I awoke this morning pondering one component of the gospel: the indwelling of the Holy Spirit. In his death Christ atoned for my sin and after he rose from the dead and ascended to heaven, he sent his Spirit—the Holy Spirit—to live within me. There is a powerful, life-altering consequence: I have been freed from the power of sin. It is stunning to consider that I never need to sin. I never have an excuse to sin. Now that I have the Holy Spirit dwelling within me, there is no power in all the universe so strong that it can force me to sin. Satan may parade temptation in front of me, people around me may demand that I sin, but none of them can compel me.

If I sin today—when I sin today—it is not because I had to or because anyone forced me to, but only because I chose to. The sins I commit between the moment I pen these words and the time I fall asleep will be nothing less than acts of willful rebellion against God. They are not mistakes, they are not blunders, they are not nothing; they are acts of rebellion against my Creator and King.

It is so helpful to know that, to admit that, to own that. When I own it, I can confess it. When I confess it, I can bring to mind the gospel, which brings to my heart the gospel, which transforms my life, which brings glory to God.

I’ve often returned to Jerry Bridge’s description of how he goes about the practice of preaching the gospel to himself. It is just one way of reminding himself of truth, of reminding himself of who he is in Christ. It never loses its power, because it is the power of God. Here is how he does this:

Since the gospel is only for sinners, I begin each day with the realization that despite my being a saint, I still sin every day in thought, word, deed, and motive. If I am aware of any subtle, or not so subtle, sins in my life, I acknowledge those to God. Even if my conscience is not indicting me for conscious sins, I still acknowledge to God that I have not even come close to loving Him with all my being or loving my neighbor as myself. I repent of those sins, and then I apply specific Scriptures that assure me of God’s forgiveness to those sins I have just confessed.

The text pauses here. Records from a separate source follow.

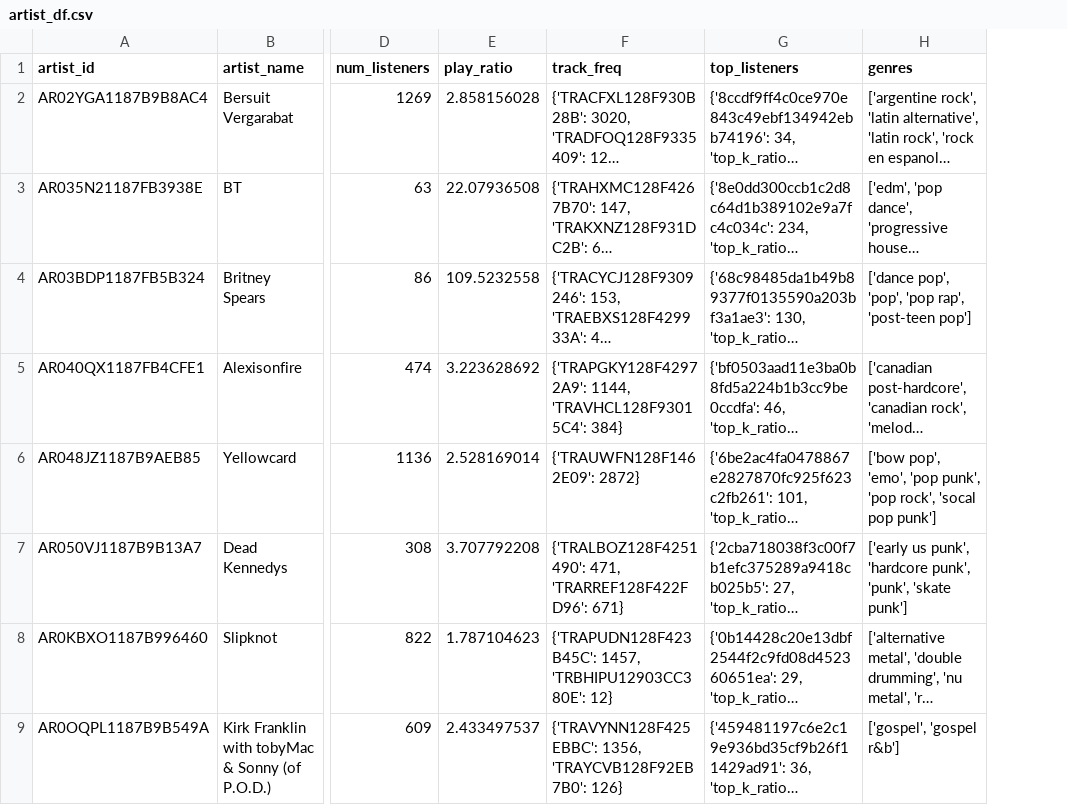
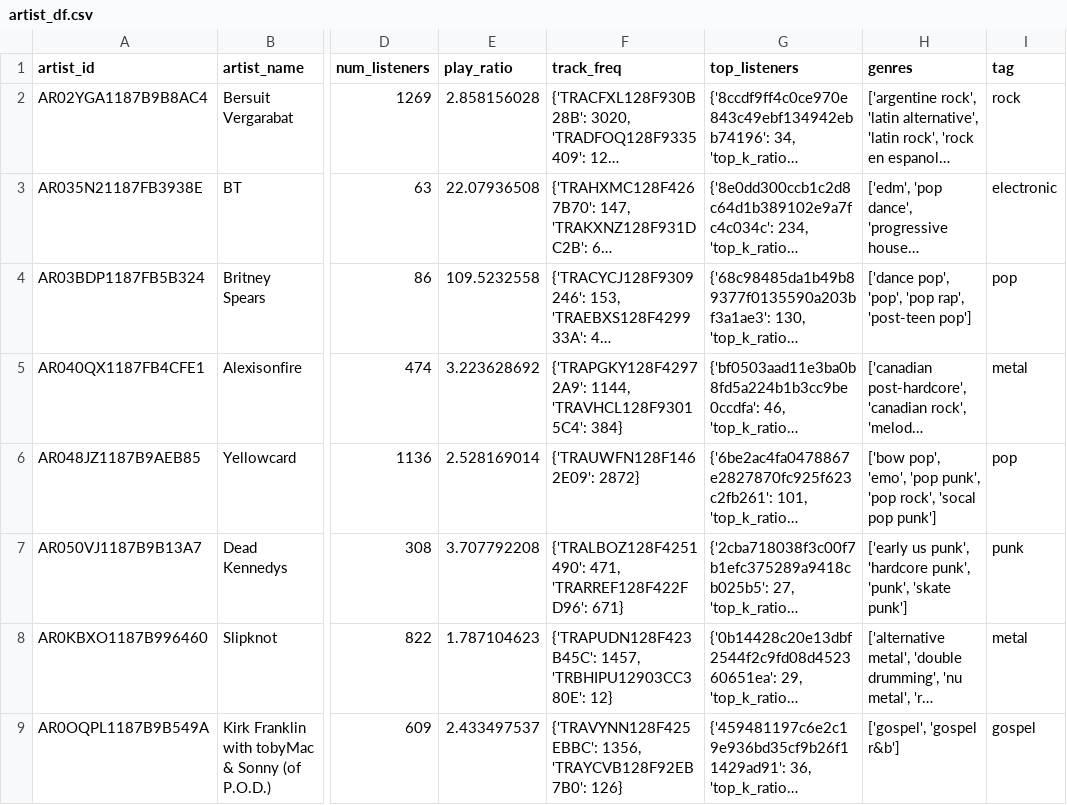
Before and after one commit to dyllew/18.065-fp, a CSV file: artist_df.csv, drawn as a sheet; only a part is shown, gaps mark what is left out; long unchanged cells end in …; the diff names each change by its address in the sheet, - before the commit and + after, or states it on an @@ line.

Commit message:
Added genre `tag` for clustering

```diff
--- a/artist_df.csv
+++ b/artist_df.csv
+column I (tag), rows 2-9: rock | electronic | pop | metal | pop | punk | metal | gospel
```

I then generalize the Scripture’s promises of God’s forgiveness to all my life and say to God words to the effect that my only hope of a right standing with Him that day is Jesus’ blood shed for my sins, and His righteous life lived on my behalf. This reliance on the twofold work of Christ for me is beautifully captured by Edward Mote in his hymn “The Solid Rock” with his words, “My hope is built on nothing less, than Jesus’ blood and righteousness.” Almost every day, I find myself going to those words in addition to reflecting on the promises of forgiveness in the Bible.

What Scriptures do I use to preach the gospel to myself? Here are just a few I choose from each day:
As far as the east is from the west, so far does he remove our transgressions from us. (Psalm 103:12)

“I, I am he who blots out your transgressions for my own sake, and I will not remember your sins.” (Isaiah 43:25)

All we like sheep have gone astray; we have turned everyone one to his own way; and the LORD has laid on him the iniquity of us all. (Isaiah 53:6)

Blessed are those whose lawless deeds are forgiven, and whose sins are covered; blessed is the man against whom the Lord will not count his sin. (Romans 4:7-8)

There is therefore now no condemnation for those who are in Christ Jesus. (Romans 8:1)

There are many others, including Psalm 130:3-4; Isaiah 1:18; Isaiah 38:17; Micah 7:19; Ephesians 1:7; Colossians 2:13-14; Hebrews 8:12; and 10:17-18.

Whatever Scriptures we use to assure us of God’s forgiveness, we must realize that whether the passage explicitly states it or not, the only basis for God’s forgiveness is the blood of Christ shed on the cross for us. As the writer of Hebrews said, “without the shedding of blood there is no forgiveness of sins (9:22), and the context makes it clear that it is Christ’s blood that provides the objective basis on which God forgives our sins.